* _Instructions for the task_
Retype the listing that follows, word for word.

* _Data for review_

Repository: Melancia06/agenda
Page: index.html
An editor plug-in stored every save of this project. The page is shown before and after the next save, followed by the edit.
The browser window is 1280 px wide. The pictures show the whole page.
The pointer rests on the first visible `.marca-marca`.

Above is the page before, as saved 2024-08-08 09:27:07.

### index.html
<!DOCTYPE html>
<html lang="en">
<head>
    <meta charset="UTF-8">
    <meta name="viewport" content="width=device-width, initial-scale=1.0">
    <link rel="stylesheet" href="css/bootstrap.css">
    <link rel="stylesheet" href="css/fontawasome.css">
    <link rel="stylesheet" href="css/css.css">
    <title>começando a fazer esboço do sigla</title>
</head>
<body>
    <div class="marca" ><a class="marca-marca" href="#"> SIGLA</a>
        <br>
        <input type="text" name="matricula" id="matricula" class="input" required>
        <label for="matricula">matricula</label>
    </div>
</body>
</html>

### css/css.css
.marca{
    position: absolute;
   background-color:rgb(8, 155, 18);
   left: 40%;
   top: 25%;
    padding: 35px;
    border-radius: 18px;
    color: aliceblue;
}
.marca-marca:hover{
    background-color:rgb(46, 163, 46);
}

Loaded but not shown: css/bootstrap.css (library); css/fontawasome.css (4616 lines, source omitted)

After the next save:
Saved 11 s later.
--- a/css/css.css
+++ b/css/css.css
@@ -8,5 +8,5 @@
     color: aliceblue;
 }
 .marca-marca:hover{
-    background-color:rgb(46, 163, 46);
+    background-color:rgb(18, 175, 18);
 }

* _Solution to the exercise_
Repository: Melancia06/agenda
Page: index.html
An editor plug-in stored every save of this project. The page is shown before and after the next save, followed by the edit.
The browser window is 1280 px wide. The pictures show the whole page.
The pointer rests on the first visible `.marca-marca`.

Above is the page before, as saved 2024-08-08 09:27:07.

### index.html
<!DOCTYPE html>
<html lang="en">
<head>
    <meta charset="UTF-8">
    <meta name="viewport" content="width=device-width, initial-scale=1.0">
    <link rel="stylesheet" href="css/bootstrap.css">
    <link rel="stylesheet" href="css/fontawasome.css">
    <link rel="stylesheet" href="css/css.css">
    <title>começando a fazer esboço do sigla</title>
</head>
<body>
    <div class="marca" ><a class="marca-marca" href="#"> SIGLA</a>
        <br>
        <input type="text" name="matricula" id="matricula" class="input" required>
        <label for="matricula">matricula</label>
    </div>
</body>
</html>

### css/css.css
.marca{
    position: absolute;
   background-color:rgb(8, 155, 18);
   left: 40%;
   top: 25%;
    padding: 35px;
    border-radius: 18px;
    color: aliceblue;
}
.marca-marca:hover{
    background-color:rgb(46, 163, 46);
}

Loaded but not shown: css/bootstrap.css (library); css/fontawasome.css (4616 lines, source omitted)

After the next save:
Saved 11 s later.
--- a/css/css.css
+++ b/css/css.css
@@ -8,5 +8,5 @@
     color: aliceblue;
 }
 .marca-marca:hover{
-    background-color:rgb(46, 163, 46);
+    background-color:rgb(18, 175, 18);
 }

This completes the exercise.